Dear Miss Ross,
I am your greatest fan because unlike the others, I want nothing from you. The only thing that matters to me is your happiness. I have posters, playbills, and a closet jam packed with photographs covering every stage of your magnificent career. Your presence alone makes every one of your films a true cinema classic. I don't care what time they show on television. I will gladly stay awake until any hour in the morning. I bought a gorgeous new Lucite frame for one of your most famous pictures...the one of you singing while President Truman plays the piano. I despise those desperate, pathetic people who intrude upon your privacy. Your happiness and piece of mind must be protected. I know of all the famous men in your life, but I adore you as no other ever has or ever will. Thank you for the inspiration you have given me. You are the greatest star of all.
Could you send me your most recent photograph as soon as possible?"
When asked, I always claim I’ve been a writer since age 8, for it was around that time I recall penning my earliest works of fiction (and by “works of fiction,” I mean hastily scrawled recreations of whatever my favorite horror movie or episode of HBO’s Tales from the Crypt happened to be at the time). I was, however, putting pen to paper purely for the joy it brought some time before that.
Prior to crafting stories, I’d write letters to pen pals, cousins out of state, and yes, celebrities I admired, one of whom happened to star on the sickeningly wholesome lip sync fest known as Kids Incorporated, a music-oriented television series made popular in the mid-‘80s. Please don’t ask which cast member, admitting I’d written was humiliating enough.
And no, it wasn’t Fergie. Or Martika.
In the years that followed, I continued this hobby, ever hopeful that one of these idols would take the time out of their busy schedules to draft a personalized response. On occasion, I’d receive an autographed headshot (pictures of these can be found in the memorabilia section) or an automatic subscription to newsletters and/or free fan clubs. Most of the time, though, I’d receive nothing at all.
I’d wait for the postman’s arrival day after day, hoping he’d come bearing a letter-sized envelope personally addressed to me. Much to my disappointment and dismay, he’d come bearing bills, circulars, and mail-order catalogues more than anything else.
Not every experience was a negative one, however. To the best of my recollection, I received the personalized response I so desired on two seperate occasions. The first was a typed letter from an author of mystery/suspense paperbacks no one’s heard of and, not long after that was a handwritten card from none other than Joe Bob Briggs. The rest couldn’t be bothered. Luckily, my coping skills were a little stronger than Douglas Breen’s.
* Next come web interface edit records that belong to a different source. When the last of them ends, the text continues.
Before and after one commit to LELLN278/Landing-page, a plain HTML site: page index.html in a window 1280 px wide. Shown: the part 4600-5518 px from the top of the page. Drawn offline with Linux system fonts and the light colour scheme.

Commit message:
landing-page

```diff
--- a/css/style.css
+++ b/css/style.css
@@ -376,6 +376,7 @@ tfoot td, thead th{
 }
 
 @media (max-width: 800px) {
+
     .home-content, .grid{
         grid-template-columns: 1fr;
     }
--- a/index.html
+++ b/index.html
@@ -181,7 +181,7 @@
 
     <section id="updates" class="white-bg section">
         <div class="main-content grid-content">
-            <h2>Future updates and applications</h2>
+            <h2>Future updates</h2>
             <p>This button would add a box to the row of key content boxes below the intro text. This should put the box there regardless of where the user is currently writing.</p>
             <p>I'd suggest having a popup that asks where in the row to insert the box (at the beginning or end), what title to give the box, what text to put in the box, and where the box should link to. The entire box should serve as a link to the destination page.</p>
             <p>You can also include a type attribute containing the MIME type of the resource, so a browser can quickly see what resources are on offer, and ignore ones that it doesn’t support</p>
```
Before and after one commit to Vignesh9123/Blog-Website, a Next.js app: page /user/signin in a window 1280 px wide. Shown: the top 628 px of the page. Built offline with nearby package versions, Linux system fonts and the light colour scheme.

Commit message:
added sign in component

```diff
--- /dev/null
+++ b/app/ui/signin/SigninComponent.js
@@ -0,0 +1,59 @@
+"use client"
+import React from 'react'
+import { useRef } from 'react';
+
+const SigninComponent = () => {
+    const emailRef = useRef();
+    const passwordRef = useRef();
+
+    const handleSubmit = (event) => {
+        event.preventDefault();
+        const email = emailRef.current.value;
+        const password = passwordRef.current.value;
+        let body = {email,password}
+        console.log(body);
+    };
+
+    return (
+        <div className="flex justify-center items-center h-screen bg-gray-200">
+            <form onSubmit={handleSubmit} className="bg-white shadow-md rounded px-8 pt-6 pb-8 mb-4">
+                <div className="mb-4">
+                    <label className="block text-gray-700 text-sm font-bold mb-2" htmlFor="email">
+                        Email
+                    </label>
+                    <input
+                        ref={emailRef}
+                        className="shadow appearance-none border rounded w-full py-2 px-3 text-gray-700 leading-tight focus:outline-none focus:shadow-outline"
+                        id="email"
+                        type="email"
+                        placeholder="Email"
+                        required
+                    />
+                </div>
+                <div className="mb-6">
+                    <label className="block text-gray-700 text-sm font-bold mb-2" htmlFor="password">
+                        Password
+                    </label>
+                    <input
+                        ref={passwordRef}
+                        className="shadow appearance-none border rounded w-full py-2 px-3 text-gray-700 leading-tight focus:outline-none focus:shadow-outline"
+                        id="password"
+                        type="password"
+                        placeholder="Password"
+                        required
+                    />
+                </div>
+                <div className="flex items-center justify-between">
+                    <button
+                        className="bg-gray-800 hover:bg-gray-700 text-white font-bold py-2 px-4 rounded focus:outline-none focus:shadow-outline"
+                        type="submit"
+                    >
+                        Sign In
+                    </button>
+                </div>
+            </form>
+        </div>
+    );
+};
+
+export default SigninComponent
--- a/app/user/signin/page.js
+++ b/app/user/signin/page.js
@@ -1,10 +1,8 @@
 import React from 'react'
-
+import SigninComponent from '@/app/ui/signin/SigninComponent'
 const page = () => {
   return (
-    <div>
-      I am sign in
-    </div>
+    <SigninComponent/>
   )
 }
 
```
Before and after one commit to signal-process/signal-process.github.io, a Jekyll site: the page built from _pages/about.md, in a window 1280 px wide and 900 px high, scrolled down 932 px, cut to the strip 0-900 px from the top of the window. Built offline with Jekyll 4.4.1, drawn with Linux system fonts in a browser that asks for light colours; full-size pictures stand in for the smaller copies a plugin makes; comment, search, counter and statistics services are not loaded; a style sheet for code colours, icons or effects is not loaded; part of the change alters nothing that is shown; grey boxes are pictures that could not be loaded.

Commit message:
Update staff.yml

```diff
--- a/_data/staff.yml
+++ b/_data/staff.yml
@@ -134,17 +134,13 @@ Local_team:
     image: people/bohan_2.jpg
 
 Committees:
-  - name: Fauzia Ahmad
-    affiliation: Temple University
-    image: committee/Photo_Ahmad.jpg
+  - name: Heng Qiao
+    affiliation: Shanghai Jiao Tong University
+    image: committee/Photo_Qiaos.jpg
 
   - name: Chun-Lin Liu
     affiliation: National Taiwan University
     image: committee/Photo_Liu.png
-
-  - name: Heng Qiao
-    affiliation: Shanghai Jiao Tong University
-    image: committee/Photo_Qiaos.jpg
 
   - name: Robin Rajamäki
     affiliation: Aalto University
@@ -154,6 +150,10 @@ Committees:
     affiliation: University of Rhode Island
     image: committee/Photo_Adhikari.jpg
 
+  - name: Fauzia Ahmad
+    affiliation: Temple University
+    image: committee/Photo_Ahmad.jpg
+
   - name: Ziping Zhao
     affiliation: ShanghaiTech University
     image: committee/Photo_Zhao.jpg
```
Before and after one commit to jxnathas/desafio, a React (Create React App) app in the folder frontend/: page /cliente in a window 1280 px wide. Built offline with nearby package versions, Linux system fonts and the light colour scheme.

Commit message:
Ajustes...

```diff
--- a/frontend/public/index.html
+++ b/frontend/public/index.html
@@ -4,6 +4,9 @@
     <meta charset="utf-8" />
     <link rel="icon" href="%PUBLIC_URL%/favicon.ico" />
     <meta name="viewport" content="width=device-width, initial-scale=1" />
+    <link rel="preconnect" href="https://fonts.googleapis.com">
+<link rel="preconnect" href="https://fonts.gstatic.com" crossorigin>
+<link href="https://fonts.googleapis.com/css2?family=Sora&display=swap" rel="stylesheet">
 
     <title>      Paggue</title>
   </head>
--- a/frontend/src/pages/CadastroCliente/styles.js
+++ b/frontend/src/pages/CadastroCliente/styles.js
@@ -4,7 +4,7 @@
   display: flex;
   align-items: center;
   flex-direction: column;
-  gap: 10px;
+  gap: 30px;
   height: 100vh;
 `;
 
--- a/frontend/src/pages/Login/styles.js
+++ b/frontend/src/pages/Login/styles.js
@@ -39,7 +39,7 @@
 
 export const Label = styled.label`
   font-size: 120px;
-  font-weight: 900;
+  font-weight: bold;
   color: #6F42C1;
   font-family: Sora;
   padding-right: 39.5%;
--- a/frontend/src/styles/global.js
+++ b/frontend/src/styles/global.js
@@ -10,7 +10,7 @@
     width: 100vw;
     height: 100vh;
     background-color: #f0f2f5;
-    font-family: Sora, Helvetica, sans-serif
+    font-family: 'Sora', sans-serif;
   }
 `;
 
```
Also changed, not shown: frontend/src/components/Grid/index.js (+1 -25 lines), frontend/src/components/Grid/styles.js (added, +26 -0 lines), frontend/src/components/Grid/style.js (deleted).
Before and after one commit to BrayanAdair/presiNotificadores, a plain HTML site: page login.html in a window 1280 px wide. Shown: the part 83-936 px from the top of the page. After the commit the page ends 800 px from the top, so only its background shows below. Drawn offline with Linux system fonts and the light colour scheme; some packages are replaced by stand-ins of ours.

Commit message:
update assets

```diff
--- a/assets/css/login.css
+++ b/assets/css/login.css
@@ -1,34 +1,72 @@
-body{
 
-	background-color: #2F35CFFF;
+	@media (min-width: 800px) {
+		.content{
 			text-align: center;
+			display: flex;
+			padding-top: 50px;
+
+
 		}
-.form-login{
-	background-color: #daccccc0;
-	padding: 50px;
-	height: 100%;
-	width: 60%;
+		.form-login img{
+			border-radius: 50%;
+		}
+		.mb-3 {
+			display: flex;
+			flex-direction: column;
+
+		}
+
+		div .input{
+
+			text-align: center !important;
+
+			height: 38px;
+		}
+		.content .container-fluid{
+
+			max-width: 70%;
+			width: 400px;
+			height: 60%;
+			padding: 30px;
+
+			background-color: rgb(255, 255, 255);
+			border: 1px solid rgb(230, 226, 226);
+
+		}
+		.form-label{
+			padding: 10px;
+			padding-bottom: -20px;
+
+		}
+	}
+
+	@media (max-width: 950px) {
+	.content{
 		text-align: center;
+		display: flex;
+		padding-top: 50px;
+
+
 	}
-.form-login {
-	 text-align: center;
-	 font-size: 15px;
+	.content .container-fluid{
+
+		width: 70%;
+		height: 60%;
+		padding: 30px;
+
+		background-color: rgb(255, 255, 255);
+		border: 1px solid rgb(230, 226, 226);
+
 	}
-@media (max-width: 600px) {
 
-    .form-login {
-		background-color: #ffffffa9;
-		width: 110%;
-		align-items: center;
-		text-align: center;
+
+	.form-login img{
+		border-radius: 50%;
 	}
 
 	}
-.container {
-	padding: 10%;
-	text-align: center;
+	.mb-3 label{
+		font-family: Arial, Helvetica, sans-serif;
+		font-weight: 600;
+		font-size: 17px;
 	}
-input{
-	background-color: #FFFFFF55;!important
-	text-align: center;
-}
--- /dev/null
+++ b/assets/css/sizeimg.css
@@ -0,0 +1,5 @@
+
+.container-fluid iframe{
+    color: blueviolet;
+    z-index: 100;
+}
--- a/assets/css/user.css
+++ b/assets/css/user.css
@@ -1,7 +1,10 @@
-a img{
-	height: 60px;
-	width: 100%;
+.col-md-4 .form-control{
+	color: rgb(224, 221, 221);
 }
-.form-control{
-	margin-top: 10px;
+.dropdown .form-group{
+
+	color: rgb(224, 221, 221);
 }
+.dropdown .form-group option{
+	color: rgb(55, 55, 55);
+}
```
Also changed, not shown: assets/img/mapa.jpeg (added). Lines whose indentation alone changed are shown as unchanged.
The Fan, based on the novel by Bob Randall, was a very controversial film for 1981. These days, you can easily find a handful of movies or television shows centered around the same theme. Much like 1960’s Peeping Tom or 1965’s The Collector, The Fan explored subject matters audiences wouldn’t be desensitized by for many years, making it a unique premise for this particular era in cinema.
Though there are definite pacing issues and the musical numbers are downright painful (if Lauren Bacall was ever a decent singer, she sure as hell wasn’t at this point in her career), The Fan is a compelling thriller with moments of nail-biting suspense driven by a stabbing violin score by Pino Dinaggio, mostly known for lending his talents to the films of Brian DePalma. In many jnstances, it tweaks character and plot development originally printed on the pages of Bob Randall’s novel, something I found rather frustrating, but nevertheless, it remains a worthwhile contribution to the genre.